(Edit difference data)
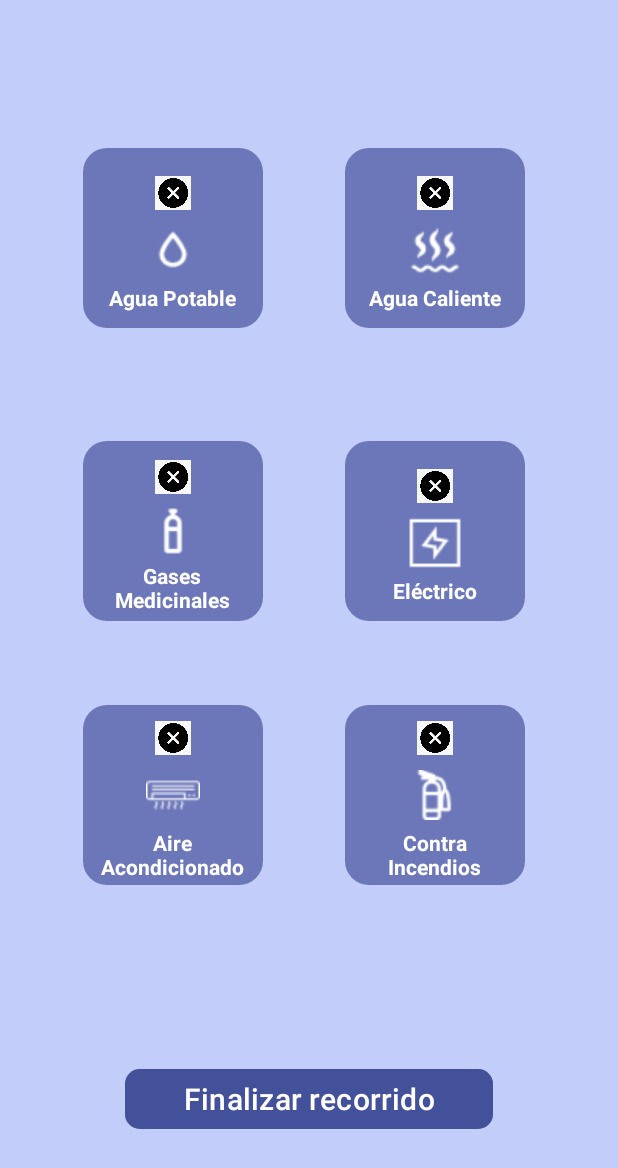
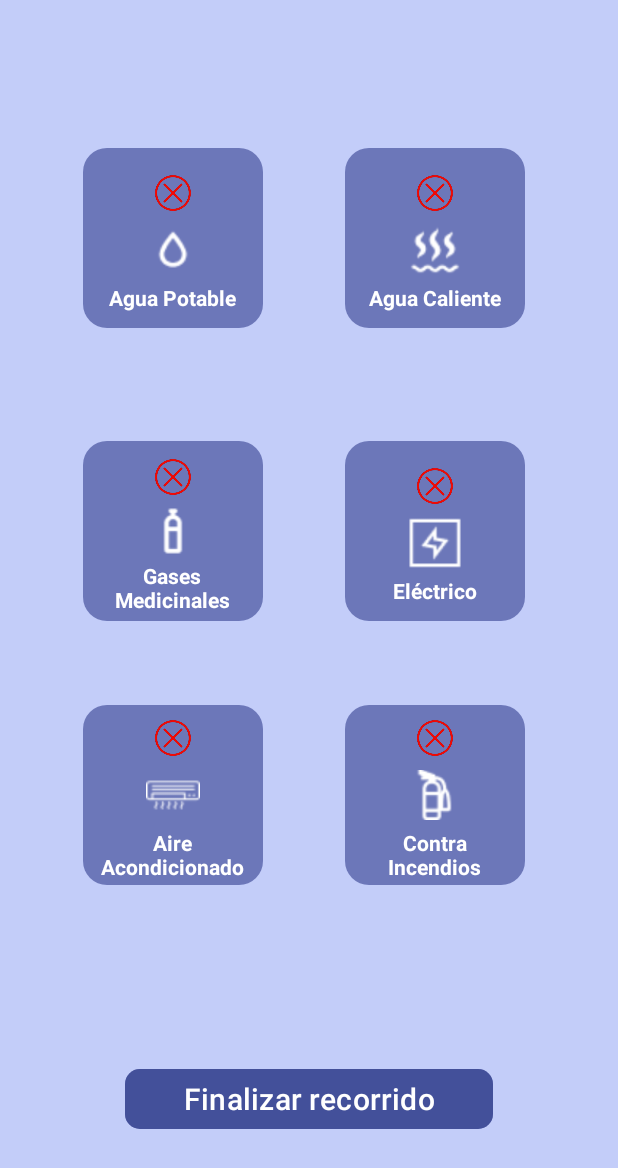
Before and after one commit to mayorga-py/PI, an Android app: the recodiario screen opened directly, with no data from a screen before it, on a phone screen of 412 x 824 dp. Shown: the top 1168 px of the screen. Run offline under Robolectric (Android 15) with nearby library versions, the phone set to English and light mode, and no system bars.

Commit message:
cambio de imagenes de estado (pendiente y realizado)

```diff
--- a/ProyectNewro28_06_2025/app/src/main/res/layout/activity_recodiario.xml
+++ b/ProyectNewro28_06_2025/app/src/main/res/layout/activity_recodiario.xml
@@ -31,11 +31,16 @@
             android:layout_gravity="center"
             android:layout_margin="8dp"
             android:gravity="center"
-            android:orientation="vertical"
-            app:layout_constraintBottom_toBottomOf="parent"
-            app:layout_constraintEnd_toEndOf="parent"
-            app:layout_constraintStart_toStartOf="parent"
-            app:layout_constraintTop_toTopOf="parent">
+            android:orientation="vertical">
+
+            <!-- Íconos de estado -->
+            <ImageView
+                android:id="@+id/pendiente1"
+                android:layout_width="24dp"
+                android:layout_height="24dp"
+                android:layout_gravity="center"
+                android:src="@drawable/pendiente_icon"
+                android:visibility="gone" />
 
             <ImageView
                 android:id="@+id/realizado1"
@@ -43,18 +48,9 @@
                 android:layout_height="24dp"
                 android:layout_gravity="center"
                 android:src="@drawable/realizado_icon"
-                android:visibility="gone"
-                tools:ignore="MissingConstraints"
-                tools:layout_editor_absoluteX="296dp"
-                tools:layout_editor_absoluteY="441dp" />
+                android:visibility="gone" />
 
-            <ImageView
-                android:id="@+id/pendiente1"
-                android:layout_width="24dp"
-                android:layout_height="24dp"
-                android:layout_gravity="center"
-                android:src="@drawable/pendiente_icon"
-                android:visibility="gone" />
+            <!-- Botón visual -->
         </LinearLayout>
 
         <ImageView
```
Also changed, not shown: ProyectNewro28_06_2025/app/src/main/res/drawable/pendiente_icon.png, ProyectNewro28_06_2025/app/src/main/res/drawable/realizado_icon.png, 49 other files.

* [What you should do]: An exact repeat of all the data is required, pictures excluded.

* [Response for this exercise]:
Before and after one commit to mayorga-py/PI, an Android app: the recodiario screen opened directly, with no data from a screen before it, on a phone screen of 412 x 824 dp. Shown: the top 1168 px of the screen. Run offline under Robolectric (Android 15) with nearby library versions, the phone set to English and light mode, and no system bars.

Commit message:
cambio de imagenes de estado (pendiente y realizado)

```diff
--- a/ProyectNewro28_06_2025/app/src/main/res/layout/activity_recodiario.xml
+++ b/ProyectNewro28_06_2025/app/src/main/res/layout/activity_recodiario.xml
@@ -31,11 +31,16 @@
             android:layout_gravity="center"
             android:layout_margin="8dp"
             android:gravity="center"
-            android:orientation="vertical"
-            app:layout_constraintBottom_toBottomOf="parent"
-            app:layout_constraintEnd_toEndOf="parent"
-            app:layout_constraintStart_toStartOf="parent"
-            app:layout_constraintTop_toTopOf="parent">
+            android:orientation="vertical">
+
+            <!-- Íconos de estado -->
+            <ImageView
+                android:id="@+id/pendiente1"
+                android:layout_width="24dp"
+                android:layout_height="24dp"
+                android:layout_gravity="center"
+                android:src="@drawable/pendiente_icon"
+                android:visibility="gone" />
 
             <ImageView
                 android:id="@+id/realizado1"
@@ -43,18 +48,9 @@
                 android:layout_height="24dp"
                 android:layout_gravity="center"
                 android:src="@drawable/realizado_icon"
-                android:visibility="gone"
-                tools:ignore="MissingConstraints"
-                tools:layout_editor_absoluteX="296dp"
-                tools:layout_editor_absoluteY="441dp" />
+                android:visibility="gone" />
 
-            <ImageView
-                android:id="@+id/pendiente1"
-                android:layout_width="24dp"
-                android:layout_height="24dp"
-                android:layout_gravity="center"
-                android:src="@drawable/pendiente_icon"
-                android:visibility="gone" />
+            <!-- Botón visual -->
         </LinearLayout>
 
         <ImageView
```
Also changed, not shown: ProyectNewro28_06_2025/app/src/main/res/drawable/pendiente_icon.png, ProyectNewro28_06_2025/app/src/main/res/drawable/realizado_icon.png, 49 other files.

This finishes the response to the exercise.